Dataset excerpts
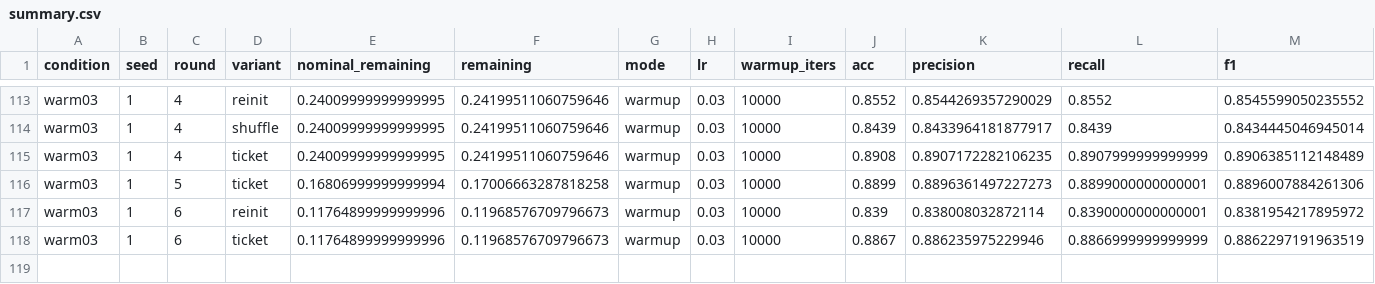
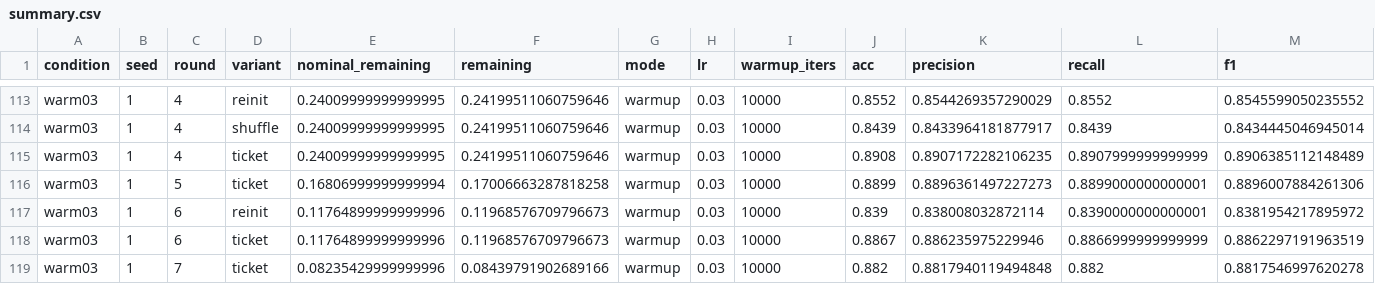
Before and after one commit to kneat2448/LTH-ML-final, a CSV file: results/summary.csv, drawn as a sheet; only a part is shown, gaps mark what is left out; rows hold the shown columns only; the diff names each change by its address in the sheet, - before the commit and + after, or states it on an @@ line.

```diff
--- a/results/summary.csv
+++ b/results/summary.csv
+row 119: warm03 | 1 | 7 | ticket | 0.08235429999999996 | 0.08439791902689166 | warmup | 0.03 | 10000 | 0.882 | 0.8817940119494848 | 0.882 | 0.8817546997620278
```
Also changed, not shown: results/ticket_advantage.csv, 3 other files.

...

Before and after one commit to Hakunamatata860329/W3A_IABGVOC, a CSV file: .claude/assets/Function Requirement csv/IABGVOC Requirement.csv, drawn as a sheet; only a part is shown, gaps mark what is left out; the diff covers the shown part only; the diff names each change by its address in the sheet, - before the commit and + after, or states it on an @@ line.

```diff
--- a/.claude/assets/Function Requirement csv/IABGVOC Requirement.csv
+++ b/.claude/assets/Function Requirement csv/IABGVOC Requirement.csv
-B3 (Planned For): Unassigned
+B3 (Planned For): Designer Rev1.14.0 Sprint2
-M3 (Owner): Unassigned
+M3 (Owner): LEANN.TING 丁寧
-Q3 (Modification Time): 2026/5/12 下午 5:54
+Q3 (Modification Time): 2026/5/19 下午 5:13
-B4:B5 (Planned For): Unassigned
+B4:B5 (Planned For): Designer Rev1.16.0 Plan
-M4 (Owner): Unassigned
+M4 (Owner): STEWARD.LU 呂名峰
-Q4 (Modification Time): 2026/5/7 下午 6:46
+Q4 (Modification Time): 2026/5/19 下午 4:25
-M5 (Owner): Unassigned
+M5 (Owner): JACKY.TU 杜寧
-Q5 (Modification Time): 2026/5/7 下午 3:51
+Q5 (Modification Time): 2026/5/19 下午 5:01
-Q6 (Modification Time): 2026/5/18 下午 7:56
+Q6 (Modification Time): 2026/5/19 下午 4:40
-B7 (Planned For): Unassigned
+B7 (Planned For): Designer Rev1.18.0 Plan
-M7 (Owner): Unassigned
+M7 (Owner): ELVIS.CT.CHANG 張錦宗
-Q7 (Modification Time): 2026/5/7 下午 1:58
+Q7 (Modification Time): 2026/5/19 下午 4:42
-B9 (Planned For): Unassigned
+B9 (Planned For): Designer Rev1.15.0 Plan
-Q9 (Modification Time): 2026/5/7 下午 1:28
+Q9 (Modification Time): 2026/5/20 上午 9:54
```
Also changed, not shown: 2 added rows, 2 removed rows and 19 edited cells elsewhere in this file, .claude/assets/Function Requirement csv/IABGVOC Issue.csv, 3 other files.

■ Activity ■
Filter the records above down to the lines containing "Planned".

■ Answer ■
-B3 (Planned For): Unassigned
+B3 (Planned For): Designer Rev1.14.0 Sprint2
-B4:B5 (Planned For): Unassigned
+B4:B5 (Planned For): Designer Rev1.16.0 Plan
-B7 (Planned For): Unassigned
+B7 (Planned For): Designer Rev1.18.0 Plan
-B9 (Planned For): Unassigned
+B9 (Planned For): Designer Rev1.15.0 Plan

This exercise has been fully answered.